by Penne J. Laubenthal

Charles Ghigna (aka Father Goose) is the author of more than 5,000 poems and 30 award-winning books of poetry. His books have been featured on ABC-TV’s "Good Morning America" and NPR, selected by the Book-of-the-Month Club and the Parents' Choice Book Award. He is a poet, children’s author, speaker, and a nationally syndicated feature writer who helps promote the love of children’s literature throughout the world. His poetry appears in numerous textbooks, magazines, newspapers, and anthologies as well as in the national SAT and ACT student testing materials. He has served as poetry editor of The English Journal for the National Council of Teachers of English and has presented his poetry programs at the Library of Congress, The John F. Kennedy Center for the Performing Arts, the American Library in Paris, the International Schools of South America and at hundreds of other schools, colleges, conferences, libraries, book fairs, and literary events throughout the U.S. and overseas. His poems for adults have appeared in The New Yorker, Harper's, Rolling Stone, McCall’s, The Wall Street Journal, The New York Times, Good Housekeeping, Guideposts, Ladies' Home Journal, The Saturday Evening Post, and in many other magazines, literary journals, anthologies, and textbooks. His poem "The Alabama Elm" was included in the recent anthology Whatever Remembers Us. Ghigna lives with his wife Debra in Homewood, Alabama. His son Chip attends Auburn University.

I met Charles Ghigna in the spring of 1977 when he came to Athens State College for a poetry reading. We have remained friends over the past three decade.  From 1977 to 1993, Ghigna returned often to Athens State. The most memorable occasion was the 1984 Sigma Tau Delta Regional Conference at Athens State where Ghigna appeared on the program with James Dickey, William Bradford Huie, and H. E. Francis. He and I still reminisce about that star studded weekend.

This week I spoke with Ghigna about how he made his way to Alabama and about his metamorphosis into the internationally known children’s author, Father Goose.
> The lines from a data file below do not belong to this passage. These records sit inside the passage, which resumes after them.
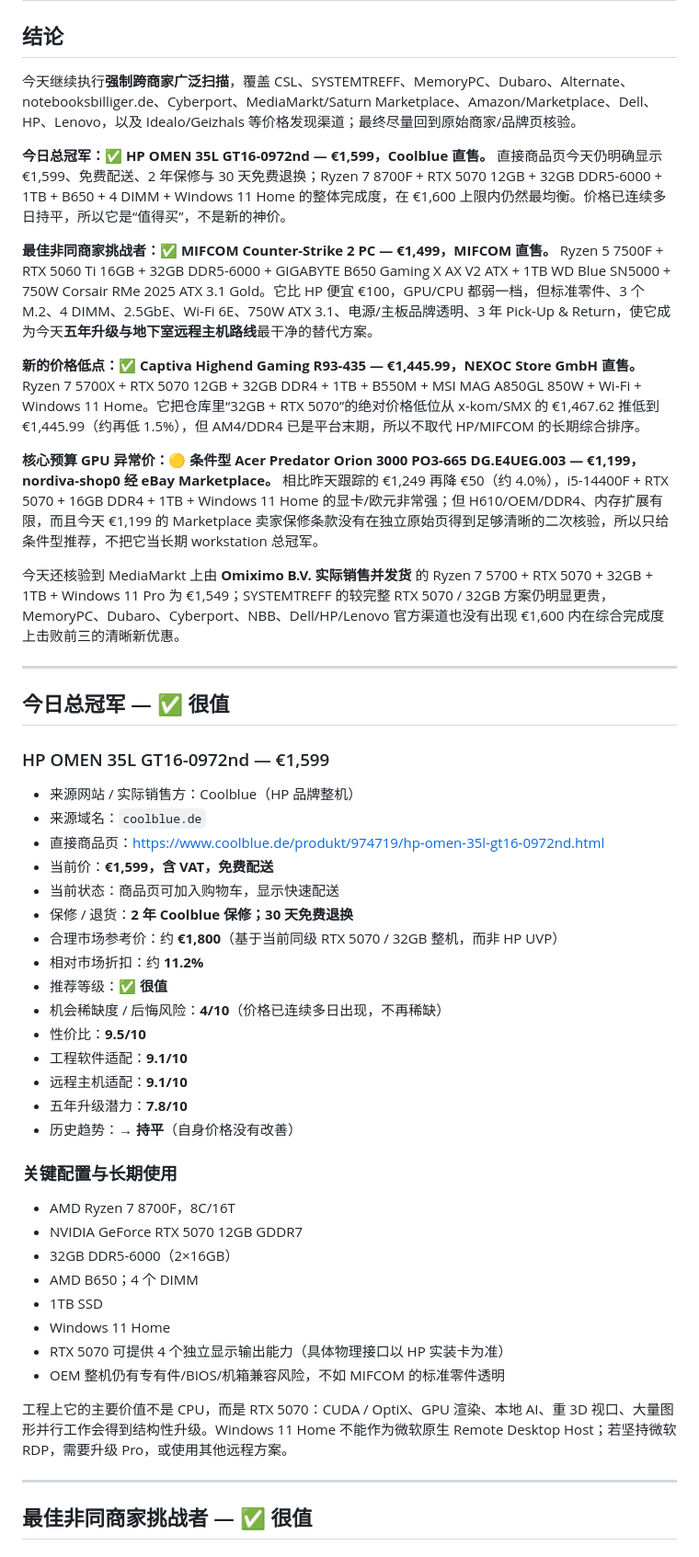
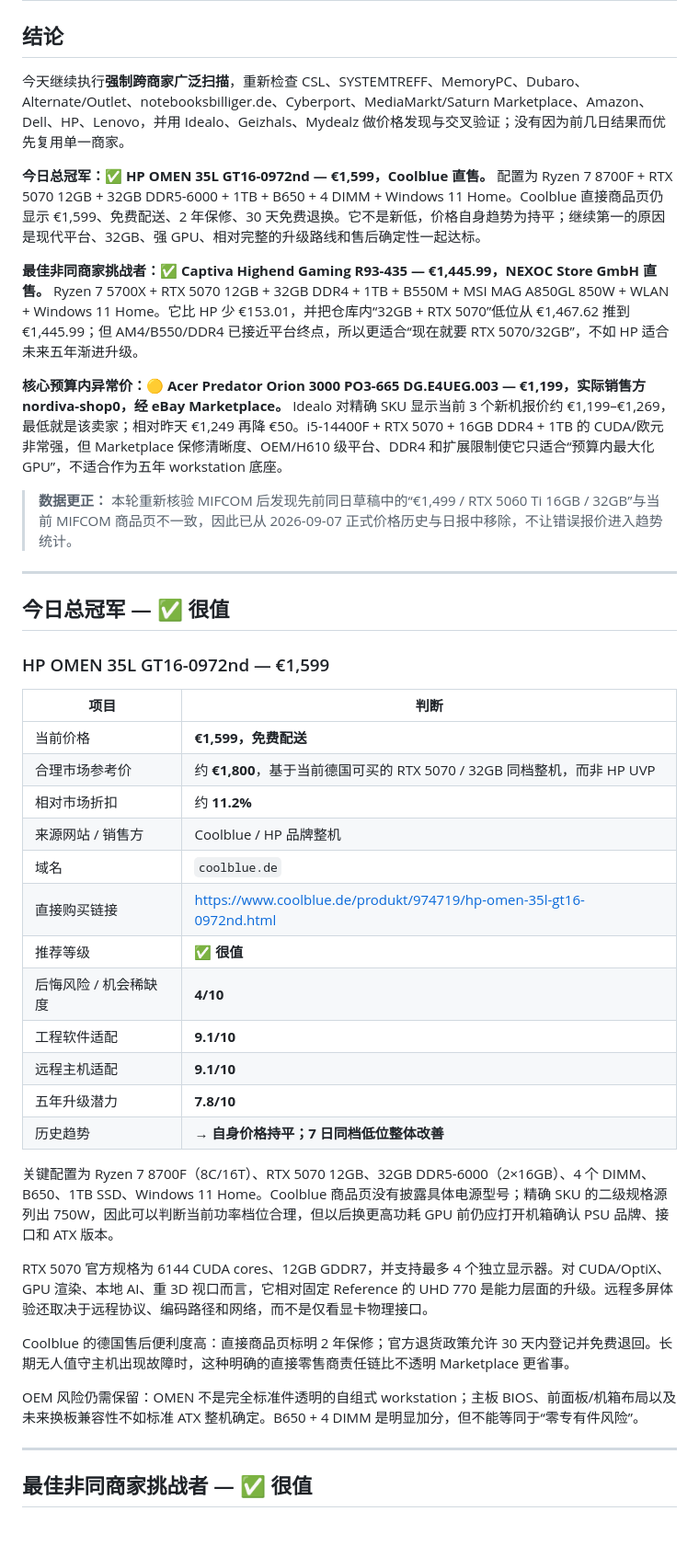
Before and after one commit to wgchen25-droid/Desktop_Searching, a Markdown page: reports/2026-09-07.md, the part around one of its changes. Shown at 92% size. Rendered like a GitHub page.

```diff
--- a/reports/2026-09-07.md
+++ b/reports/2026-09-07.md
@@ -2,17 +2,15 @@
 
 ## 结论
 
-今天继续执行**强制跨商家广泛扫描**，覆盖 CSL、SYSTEMTREFF、MemoryPC、Dubaro、Alternate、notebooksbilliger.de、Cyberport、MediaMarkt/Saturn Marketplace、Amazon/Marketplace、Dell、HP、Lenovo，以及 Idealo/Geizhals 等价格发现渠道；最终尽量回到原始商家/品牌页核验。
+今天继续执行**强制跨商家广泛扫描**，重新检查 CSL、SYSTEMTREFF、MemoryPC、Dubaro、Alternate/Outlet、notebooksbilliger.de、Cyberport、MediaMarkt/Saturn Marketplace、Amazon、Dell、HP、Lenovo，并用 Idealo、Geizhals、Mydealz 做价格发现与交叉验证；没有因为前几日结果而优先复用单一商家。
 
-**今日总冠军：✅ HP OMEN 35L GT16-0972nd — €1,599，Coolblue 直售。** 直接商品页今天仍明确显示 €1,599、免费配送、2 年保修与 30 天免费退换；Ryzen 7 8700F + RTX 5070 12GB + 32GB DDR5-6000 + 1TB + B650 + 4 DIMM + Windows 11 Home 的整体完成度，在 €1,600 上限内仍然最均衡。价格已连续多日持平，所以它是“值得买”，不是新的神价。
+**今日总冠军：✅ HP OMEN 35L GT16-0972nd — €1,599，Coolblue 直售。** 配置为 Ryzen 7 8700F + RTX 5070 12GB + 32GB DDR5-6000 + 1TB + B650 + 4 DIMM + Windows 11 Home。Coolblue 直接商品页仍显示 €1,599、免费配送、2 年保修、30 天免费退换。它不是新低，价格自身趋势为持平；继续第一的原因是现代平台、32GB、强 GPU、相对完整的升级路线和售后确定性一起达标。
 
-**最佳非同商家挑战者：✅ MIFCOM Counter-Strike 2 PC — €1,499，MIFCOM 直售。** Ryzen 5 7500F + RTX 5060 Ti 16GB + 32GB DDR5-6000 + GIGABYTE B650 Gaming X AX V2 ATX + 1TB WD Blue SN5000 + 750W Corsair RMe 2025 ATX 3.1 Gold。它比 HP 便宜 €100，GPU/CPU 都弱一档，但标准零件、3 个 M.2、4 DIMM、2.5GbE、Wi‑Fi 6E、750W ATX 3.1、电源/主板品牌透明、3 年 Pick-Up & Return，使它成为今天**五年升级与地下室远程主机路线**最干净的替代方案。
+**最佳非同商家挑战者：✅ Captiva Highend Gaming R93-435 — €1,445.99，NEXOC Store GmbH 直售。** Ryzen 7 5700X + RTX 5070 12GB + 32GB DDR4 + 1TB + B550M + MSI MAG A850GL 850W + WLAN + Windows 11 Home。它比 HP 少 €153.01，并把仓库内“32GB + RTX 5070”低位从 €1,467.62 推到 €1,445.99；但 AM4/B550/DDR4 已接近平台终点，所以更适合“现在就要 RTX 5070/32GB”，不如 HP 适合未来五年渐进升级。
 
-**新的价格低点：✅ Captiva Highend Gaming R93-435 — €1,445.99，NEXOC Store GmbH 直售。** Ryzen 7 5700X + RTX 5070 12GB + 32GB DDR4 + 1TB + B550M + MSI MAG A850GL 850W + Wi‑Fi + Windows 11 Home。它把仓库里“32GB + RTX 5070”的绝对价格低位从 x-kom/SMX 的 €1,467.62 推低到 €1,445.99（约再低 1.5%），但 AM4/DDR4 已是平台末期，所以不取代 HP/MIFCOM 的长期综合排序。
+**核心预算内异常价：🟡 Acer Predator Orion 3000 PO3-665 DG.E4UEG.003 — €1,199，实际销售方 nordiva-shop0，经 eBay Marketplace。** Idealo 对精确 SKU 显示当前 3 个新机报价约 €1,199–€1,269，最低就是该卖家；相对昨天 €1,249 再降 €50。i5-14400F + RTX 5070 + 16GB DDR4 + 1TB 的 CUDA/欧元非常强，但 Marketplace 保修清晰度、OEM/H610 级平台、DDR4 和扩展限制使它只适合“预算内最大化 GPU”，不适合作为五年 workstation 底座。
 
-**核心预算 GPU 异常价：🟡 条件型 Acer Predator Orion 3000 PO3-665 DG.E4UEG.003 — €1,199，nordiva-shop0 经 eBay Marketplace。** 相比昨天跟踪的 €1,249 再降 €50（约 4.0%），i5-14400F + RTX 5070 + 16GB DDR4 + 1TB + Windows 11 Home 的显卡/欧元非常强；但 H610/OEM/DDR4、内存扩展有限，而且今天 €1,199 的 Marketplace 卖家保修条款没有在独立原始页得到足够清晰的二次核验，所以只给条件型推荐，不把它当长期 workstation 总冠军。
-
-今天还核验到 MediaMarkt 上由 **Omiximo B.V. 实际销售并发货** 的 Ryzen 7 5700 + RTX 5070 + 32GB + 1TB + Windows 11 Pro 为 €1,549；SYSTEMTREFF 的较完整 RTX 5070 / 32GB 方案仍明显更贵，MemoryPC、Dubaro、Cyberport、NBB、Dell/HP/Lenovo 官方渠道也没有出现 €1,600 内在综合完成度上击败前三的清晰新优惠。
+> **数据更正：** 本轮重新核验 MIFCOM 后发现先前同日草稿中的“€1,499 / RTX 5060 Ti 16GB / 32GB”与当前 MIFCOM 商品页不一致，因此已从 2026-09-07 正式价格历史与日报中移除，不让错误报价进入趋势统计。
 
 ---
 
@@ -20,34 +18,28 @@
 
 ### HP OMEN 35L GT16-0972nd — €1,599
 
-- 来源网站 / 实际销售方：Coolblue（HP 品牌整机）
-- 来源域名：`coolblue.de`
-- 直接商品页：https://www.coolblue.de/produkt/974719/hp-omen-35l-gt16-0972nd.html
-- 当前价：**€1,599，含 VAT，免费配送**
-- 当前状态：商品页可加入购物车，显示快速配送
-- 保修 / 退货：**2 年 Coolblue 保修；30 天免费退换**
-- 合理市场参考价：约 **€1,800**（基于当前同级 RTX 5070 / 32GB 整机，而非 HP UVP）
-- 相对市场折扣：约 **11.2%**
-- 推荐等级：**✅ 很值**
-- 机会稀缺度 / 后悔风险：**4/10**（价格已连续多日出现，不再稀缺）
-- 性价比：**9.5/10**
-- 工程软件适配：**9.1/10**
-- 远程主机适配：**9.1/10**
-- 五年升级潜力：**7.8/10**
-- 历史趋势：**→ 持平**（自身价格没有改善）
+| 项目 | 判断 |
+|---|---|
+| 当前价格 | **€1,599，免费配送** |
+| 合理市场参考价 | 约 **€1,800**，基于当前德国可买的 RTX 5070 / 32GB 同档整机，而非 HP UVP |
+| 相对市场折扣 | 约 **11.2%** |
+| 来源网站 / 销售方 | Coolblue / HP 品牌整机 |
+| 域名 | `coolblue.de` |
+| 直接购买链接 | https://www.coolblue.de/produkt/974719/hp-omen-35l-gt16-0972nd.html |
+| 推荐等级 | **✅ 很值** |
+| 后悔风险 / 机会稀缺度 | **4/10** |
+| 工程软件适配 | **9.1/10** |
+| 远程主机适配 | **9.1/10** |
+| 五年升级潜力 | **7.8/10** |
+| 历史趋势 | **→ 自身价格持平；7 日同档低位整体改善** |
 
-### 关键配置与长期使用
+关键配置为 Ryzen 7 8700F（8C/16T）、RTX 5070 12GB、32GB DDR5-6000（2×16GB）、4 个 DIMM、B650、1TB SSD、Windows 11 Home。Coolblue 商品页没有披露具体电源型号；精确 SKU 的二级规格源列出 750W，因此可以判断当前功率档位合理，但以后换更高功耗 GPU 前仍应打开机箱确认 PSU 品牌、接口和 ATX 版本。
 
-- AMD Ryzen 7 8700F，8C/16T
-- NVIDIA GeForce RTX 5070 12GB GDDR7
-- 32GB DDR5-6000（2×16GB）
-- AMD B650；4 个 DIMM
-- 1TB SSD
-- Windows 11 Home
-- RTX 5070 可提供 4 个独立显示输出能力（具体物理接口以 HP 实装卡为准）
-- OEM 整机仍有专有件/BIOS/机箱兼容风险，不如 MIFCOM 的标准零件透明
+RTX 5070 官方规格为 6144 CUDA cores、12GB GDDR7，并支持最多 4 个独立显示器。对 CUDA/OptiX、GPU 渲染、本地 AI、重 3D 视口而言，它相对固定 Reference 的 UHD 770 是能力层面的升级。远程多屏体验还取决于远程协议、编码路径和网络，而不是仅看显卡物理接口。
 
-工程上它的主要价值不是 CPU，而是 RTX 5070：CUDA / OptiX、GPU 渲染、本地 AI、重 3D 视口、大量图形并行工作会得到结构性升级。Windows 11 Home 不能作为微软原生 Remote Desktop Host；若坚持微软 RDP，需要升级 Pro，或使用其他远程方案。
+Coolblue 的德国售后便利度高：直接商品页标明 2 年保修；官方退货政策允许 30 天内登记并免费退回。长期无人值守主机出现故障时，这种明确的直接零售商责任链比不透明 Marketplace 更省事。
+
+OEM 风险仍需保留：OMEN 不是完全标准件透明的自组式 workstation；主板 BIOS、前面板/机箱布局以及未来换板兼容性不如标准 ATX 整机确定。B650 + 4 DIMM 是明显加分，但不能等同于“零专有件风险”。
 
 ---
 
```
Also changed, not shown: other parts of reports/2026-09-07.md (+67 -125 lines).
You have not always lived in Alabama, have you?

No, I was born in New York in 1946. My family moved to Fort Myers, Florida when I was five years old. I grew up there and moved to Alabama in 1974 when I was twenty-eight years old.

1974 was an important year for you. You came to Alabama where you have lived for the past 33 years, published a poem in Harper’s, and began an eighteen year teaching career at the Alabama School of the Fine Arts in Birmingham. Tell me about the poem you wrote when you first arrived in Alabama, “The Alabama Wiregrassers.”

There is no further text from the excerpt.